I was born in Birmingham, Alabama, and I have lived there, or in North Carolina, Georgia, or Louisiana for my entire life. I love grits, the movie Steel Magnolias, and SEC football just like anyone else, and I can guarantee you that you’ll never find sugar in my cornbread.
I wonder, though … what is it that makes a person Southern? Is it purely based on geographic location? Is it the accent — the slow, sweet drawl? Is it the vocabulary and diction? Is it what we drink or eat at supper (or that we even say supper)? Is it the double names and “yes ma’ams?”
“How do you call yourself a Southerner?”
My husband likes to tell me that I’m really not Southern at all. I lost my Alabama accent after a childhood move, and I have never liked sweet tea. Yes, you read that correctly. I think that sweet tea is gross. Also, while true Southern women “glisten” in hot weather, I can admit that it’s just regular old sweat rolling down my forehead. I should say, though, that his standards for being Southern are irrationally tough. He thinks anyone born north of I-10 is a Yankee. Crazy, right?
Even by less stringent standards, I am questionably Southern. I don’t have any seersucker in my closet, I can’t say that I’ve ever enjoyed a mint julep, and while I do own pearls, they don’t make it out of my jewelry box very often.
Pride, Traditions, and Family
So what is it that makes us Southern? It’s our pride, the traditions we share, and our emphasis on family. And, darlin’, the word “family” is a loose term. My family is more than just my blood relatives. Southerners are welcoming, plain and simple, and we’re quick to offer a warm smile and assign folks a pet name.

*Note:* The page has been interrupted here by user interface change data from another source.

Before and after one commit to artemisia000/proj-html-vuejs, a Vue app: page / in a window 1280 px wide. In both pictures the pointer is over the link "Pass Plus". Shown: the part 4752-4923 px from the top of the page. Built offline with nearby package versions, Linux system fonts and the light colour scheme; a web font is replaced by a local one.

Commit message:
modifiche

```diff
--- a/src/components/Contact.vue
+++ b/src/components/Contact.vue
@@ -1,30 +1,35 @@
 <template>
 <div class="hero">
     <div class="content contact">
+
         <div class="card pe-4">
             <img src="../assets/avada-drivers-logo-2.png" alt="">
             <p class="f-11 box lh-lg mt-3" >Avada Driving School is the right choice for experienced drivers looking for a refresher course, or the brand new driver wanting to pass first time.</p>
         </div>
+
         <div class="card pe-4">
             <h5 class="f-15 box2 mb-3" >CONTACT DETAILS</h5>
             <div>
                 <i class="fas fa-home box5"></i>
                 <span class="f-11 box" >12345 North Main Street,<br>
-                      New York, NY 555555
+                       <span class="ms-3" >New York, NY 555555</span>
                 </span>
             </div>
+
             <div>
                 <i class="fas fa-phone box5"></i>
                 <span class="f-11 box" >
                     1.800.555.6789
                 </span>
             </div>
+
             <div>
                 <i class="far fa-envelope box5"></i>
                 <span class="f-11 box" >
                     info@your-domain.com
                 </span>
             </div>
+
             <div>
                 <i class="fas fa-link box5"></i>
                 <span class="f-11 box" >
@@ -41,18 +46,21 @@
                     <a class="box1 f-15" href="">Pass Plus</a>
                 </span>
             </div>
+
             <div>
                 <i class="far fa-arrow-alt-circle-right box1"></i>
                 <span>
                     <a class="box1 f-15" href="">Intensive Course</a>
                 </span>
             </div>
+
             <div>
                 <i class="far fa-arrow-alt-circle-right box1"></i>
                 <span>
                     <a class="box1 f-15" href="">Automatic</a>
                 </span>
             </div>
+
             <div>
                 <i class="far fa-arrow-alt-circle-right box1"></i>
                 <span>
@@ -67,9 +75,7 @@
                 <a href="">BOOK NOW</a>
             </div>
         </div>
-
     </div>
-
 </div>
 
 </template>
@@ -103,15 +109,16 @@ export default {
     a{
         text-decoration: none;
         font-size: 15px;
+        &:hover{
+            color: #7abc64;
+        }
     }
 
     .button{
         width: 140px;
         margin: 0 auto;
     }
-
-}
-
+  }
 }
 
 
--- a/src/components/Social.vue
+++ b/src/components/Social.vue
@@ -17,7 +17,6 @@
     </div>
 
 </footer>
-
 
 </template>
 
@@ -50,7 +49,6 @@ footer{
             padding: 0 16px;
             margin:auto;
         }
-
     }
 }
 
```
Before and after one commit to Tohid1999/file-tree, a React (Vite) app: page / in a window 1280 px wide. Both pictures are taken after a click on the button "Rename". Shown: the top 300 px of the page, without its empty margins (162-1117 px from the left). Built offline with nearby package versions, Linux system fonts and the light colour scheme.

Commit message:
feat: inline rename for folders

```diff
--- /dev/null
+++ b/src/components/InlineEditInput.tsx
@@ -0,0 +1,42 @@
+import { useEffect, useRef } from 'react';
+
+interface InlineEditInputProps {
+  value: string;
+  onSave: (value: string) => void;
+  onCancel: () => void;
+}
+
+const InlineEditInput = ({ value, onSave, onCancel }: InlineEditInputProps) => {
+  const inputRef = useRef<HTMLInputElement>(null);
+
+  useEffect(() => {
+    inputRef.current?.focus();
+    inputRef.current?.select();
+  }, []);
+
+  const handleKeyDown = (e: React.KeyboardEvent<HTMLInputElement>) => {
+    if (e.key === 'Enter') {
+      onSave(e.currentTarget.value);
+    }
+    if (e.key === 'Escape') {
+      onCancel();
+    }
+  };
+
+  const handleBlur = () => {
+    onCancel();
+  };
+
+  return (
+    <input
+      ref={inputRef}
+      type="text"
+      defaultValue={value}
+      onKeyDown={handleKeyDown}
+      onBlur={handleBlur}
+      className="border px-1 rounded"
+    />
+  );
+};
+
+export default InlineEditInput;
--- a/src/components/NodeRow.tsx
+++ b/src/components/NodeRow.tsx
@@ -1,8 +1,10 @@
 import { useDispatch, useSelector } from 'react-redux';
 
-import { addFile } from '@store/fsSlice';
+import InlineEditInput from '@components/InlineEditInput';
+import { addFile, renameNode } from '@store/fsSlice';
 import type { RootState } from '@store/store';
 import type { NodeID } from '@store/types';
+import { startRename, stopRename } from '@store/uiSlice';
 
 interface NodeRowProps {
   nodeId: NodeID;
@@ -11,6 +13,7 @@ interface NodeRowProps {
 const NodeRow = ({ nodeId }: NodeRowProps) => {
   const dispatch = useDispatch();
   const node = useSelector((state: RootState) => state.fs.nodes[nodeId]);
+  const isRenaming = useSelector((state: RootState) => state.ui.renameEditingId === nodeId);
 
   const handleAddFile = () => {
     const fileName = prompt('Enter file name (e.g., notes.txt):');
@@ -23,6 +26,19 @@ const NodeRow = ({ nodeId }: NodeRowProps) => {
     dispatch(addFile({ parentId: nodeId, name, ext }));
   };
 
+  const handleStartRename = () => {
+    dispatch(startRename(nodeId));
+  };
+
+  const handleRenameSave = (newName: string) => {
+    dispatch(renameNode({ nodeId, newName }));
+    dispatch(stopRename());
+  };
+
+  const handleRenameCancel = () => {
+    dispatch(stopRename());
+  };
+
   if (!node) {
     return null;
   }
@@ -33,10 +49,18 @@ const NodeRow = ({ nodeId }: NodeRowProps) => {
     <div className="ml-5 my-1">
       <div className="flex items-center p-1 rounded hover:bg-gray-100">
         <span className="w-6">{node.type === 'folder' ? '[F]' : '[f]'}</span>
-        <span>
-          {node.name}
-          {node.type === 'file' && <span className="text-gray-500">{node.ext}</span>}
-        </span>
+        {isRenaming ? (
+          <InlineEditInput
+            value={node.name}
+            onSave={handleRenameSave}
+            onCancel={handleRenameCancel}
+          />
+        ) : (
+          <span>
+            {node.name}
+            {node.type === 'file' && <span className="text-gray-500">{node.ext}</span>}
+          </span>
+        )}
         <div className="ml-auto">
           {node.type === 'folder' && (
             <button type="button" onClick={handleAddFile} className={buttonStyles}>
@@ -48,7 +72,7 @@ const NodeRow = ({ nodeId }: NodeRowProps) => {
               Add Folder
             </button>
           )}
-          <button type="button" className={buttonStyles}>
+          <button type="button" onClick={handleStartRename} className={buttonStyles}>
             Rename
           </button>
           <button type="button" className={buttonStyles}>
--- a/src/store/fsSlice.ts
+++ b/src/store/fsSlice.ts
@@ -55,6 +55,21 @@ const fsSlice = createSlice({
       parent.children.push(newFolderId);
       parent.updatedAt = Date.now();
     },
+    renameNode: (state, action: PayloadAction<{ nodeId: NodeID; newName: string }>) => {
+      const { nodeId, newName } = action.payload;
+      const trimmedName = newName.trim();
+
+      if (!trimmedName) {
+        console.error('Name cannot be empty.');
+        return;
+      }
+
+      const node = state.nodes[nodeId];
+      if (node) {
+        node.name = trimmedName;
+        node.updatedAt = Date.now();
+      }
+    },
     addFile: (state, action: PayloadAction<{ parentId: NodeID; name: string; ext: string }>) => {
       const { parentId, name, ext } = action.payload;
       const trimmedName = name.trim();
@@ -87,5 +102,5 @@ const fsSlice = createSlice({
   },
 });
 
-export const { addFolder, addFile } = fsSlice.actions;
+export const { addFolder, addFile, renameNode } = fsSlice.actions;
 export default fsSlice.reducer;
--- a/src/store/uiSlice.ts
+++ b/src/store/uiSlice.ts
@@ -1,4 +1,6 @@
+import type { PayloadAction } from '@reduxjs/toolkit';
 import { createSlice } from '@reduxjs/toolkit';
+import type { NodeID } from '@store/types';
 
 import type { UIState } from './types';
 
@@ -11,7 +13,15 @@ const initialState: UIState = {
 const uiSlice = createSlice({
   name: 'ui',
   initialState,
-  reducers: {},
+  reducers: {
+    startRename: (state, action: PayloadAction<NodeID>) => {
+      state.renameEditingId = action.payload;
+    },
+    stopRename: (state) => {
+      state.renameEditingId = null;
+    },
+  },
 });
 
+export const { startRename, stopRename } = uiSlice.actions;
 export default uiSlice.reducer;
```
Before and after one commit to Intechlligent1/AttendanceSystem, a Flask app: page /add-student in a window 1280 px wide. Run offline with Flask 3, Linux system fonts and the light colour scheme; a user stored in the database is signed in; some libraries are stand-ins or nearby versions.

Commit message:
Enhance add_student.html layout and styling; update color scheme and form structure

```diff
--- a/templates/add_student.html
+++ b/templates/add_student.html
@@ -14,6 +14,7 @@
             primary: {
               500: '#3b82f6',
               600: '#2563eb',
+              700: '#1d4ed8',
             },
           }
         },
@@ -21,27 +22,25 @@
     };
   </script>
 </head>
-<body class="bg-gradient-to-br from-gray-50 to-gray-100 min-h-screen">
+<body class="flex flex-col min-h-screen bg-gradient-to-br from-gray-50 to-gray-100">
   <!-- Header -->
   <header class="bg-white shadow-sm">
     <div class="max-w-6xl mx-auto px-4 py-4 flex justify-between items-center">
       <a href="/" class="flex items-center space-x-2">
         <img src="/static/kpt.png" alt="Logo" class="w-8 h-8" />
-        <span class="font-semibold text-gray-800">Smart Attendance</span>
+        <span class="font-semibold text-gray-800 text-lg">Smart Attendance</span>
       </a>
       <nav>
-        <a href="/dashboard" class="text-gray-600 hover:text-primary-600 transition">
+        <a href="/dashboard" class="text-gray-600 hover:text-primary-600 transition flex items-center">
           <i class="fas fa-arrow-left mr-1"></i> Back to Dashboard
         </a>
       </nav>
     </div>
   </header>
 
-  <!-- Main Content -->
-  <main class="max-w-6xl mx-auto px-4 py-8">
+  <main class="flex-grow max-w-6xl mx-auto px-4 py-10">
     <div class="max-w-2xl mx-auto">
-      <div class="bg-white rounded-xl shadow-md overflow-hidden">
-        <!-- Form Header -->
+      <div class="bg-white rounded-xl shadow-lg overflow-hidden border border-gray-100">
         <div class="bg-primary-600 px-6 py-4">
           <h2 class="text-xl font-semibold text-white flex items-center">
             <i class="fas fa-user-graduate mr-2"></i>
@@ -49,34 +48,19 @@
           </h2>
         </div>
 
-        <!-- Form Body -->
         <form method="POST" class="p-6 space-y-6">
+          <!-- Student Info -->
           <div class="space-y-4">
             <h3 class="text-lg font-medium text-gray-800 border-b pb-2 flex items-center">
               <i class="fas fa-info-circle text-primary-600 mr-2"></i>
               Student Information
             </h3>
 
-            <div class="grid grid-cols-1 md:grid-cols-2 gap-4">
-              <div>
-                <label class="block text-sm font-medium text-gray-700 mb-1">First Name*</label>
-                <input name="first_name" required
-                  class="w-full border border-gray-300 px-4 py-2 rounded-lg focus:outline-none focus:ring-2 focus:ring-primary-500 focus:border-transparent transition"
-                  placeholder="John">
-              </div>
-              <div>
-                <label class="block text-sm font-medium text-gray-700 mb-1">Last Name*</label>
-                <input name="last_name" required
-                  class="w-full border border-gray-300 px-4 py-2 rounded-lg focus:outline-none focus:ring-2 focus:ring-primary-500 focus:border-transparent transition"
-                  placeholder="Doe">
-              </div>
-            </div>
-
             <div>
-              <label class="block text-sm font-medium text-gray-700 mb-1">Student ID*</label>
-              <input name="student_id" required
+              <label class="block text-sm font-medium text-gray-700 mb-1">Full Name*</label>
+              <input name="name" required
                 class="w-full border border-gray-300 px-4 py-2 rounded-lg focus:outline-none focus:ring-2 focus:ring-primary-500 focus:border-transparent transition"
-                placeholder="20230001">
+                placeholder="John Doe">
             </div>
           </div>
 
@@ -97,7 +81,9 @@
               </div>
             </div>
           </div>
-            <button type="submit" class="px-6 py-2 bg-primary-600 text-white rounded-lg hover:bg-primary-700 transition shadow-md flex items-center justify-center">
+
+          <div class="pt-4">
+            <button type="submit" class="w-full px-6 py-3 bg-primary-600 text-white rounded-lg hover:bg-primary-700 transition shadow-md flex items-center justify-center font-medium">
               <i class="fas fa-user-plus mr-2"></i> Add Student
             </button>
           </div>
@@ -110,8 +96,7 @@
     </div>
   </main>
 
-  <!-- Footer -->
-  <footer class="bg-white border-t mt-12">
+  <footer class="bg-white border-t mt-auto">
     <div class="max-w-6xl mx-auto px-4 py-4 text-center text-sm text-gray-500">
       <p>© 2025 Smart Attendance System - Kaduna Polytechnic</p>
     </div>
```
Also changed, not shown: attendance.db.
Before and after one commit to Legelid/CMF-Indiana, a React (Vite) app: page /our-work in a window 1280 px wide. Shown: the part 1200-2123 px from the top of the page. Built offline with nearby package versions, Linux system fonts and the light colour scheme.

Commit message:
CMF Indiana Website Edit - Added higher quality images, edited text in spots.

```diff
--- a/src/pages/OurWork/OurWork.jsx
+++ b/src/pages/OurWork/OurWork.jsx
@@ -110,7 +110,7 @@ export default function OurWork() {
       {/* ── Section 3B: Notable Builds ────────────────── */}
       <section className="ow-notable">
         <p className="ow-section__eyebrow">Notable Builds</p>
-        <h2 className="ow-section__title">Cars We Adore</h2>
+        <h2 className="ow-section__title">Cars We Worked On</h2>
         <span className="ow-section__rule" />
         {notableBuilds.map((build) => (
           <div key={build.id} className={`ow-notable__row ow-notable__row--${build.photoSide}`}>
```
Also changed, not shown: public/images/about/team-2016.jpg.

I’ve heard before that you can’t really be from the South or call a certain city home unless your family has been there for multiple generations. Well, this might be an unpopular opinion, but I think that’s just stupid. Remember: anyone is welcome in our big family, right? As long as they’re open to doing the same for others and having a good time (and ditching any mention of “pop”), they’re strong candidates for conversion in my book. Welcome, y’all.
As for pride, I’ve never met a group of people faster to mention that they’re from a specific state or region as Southerners. Our hometowns are such key parts of who we are, and it’s hard to separate that regional pride from our identities.
Experiences and Roots
Ultimately, “Southern” is a collection of new, lively experiences with our roots still held close to our hearts. It’s a college football tailgate, a spirited backyard party with dancing and drinks, and a festival or fair under big, round sunshine. It’s your grandmother’s recipe, a collection of creased photographs and cherished heirlooms, and the manners you try to impart on your own children.
Still confused? Bless your heart.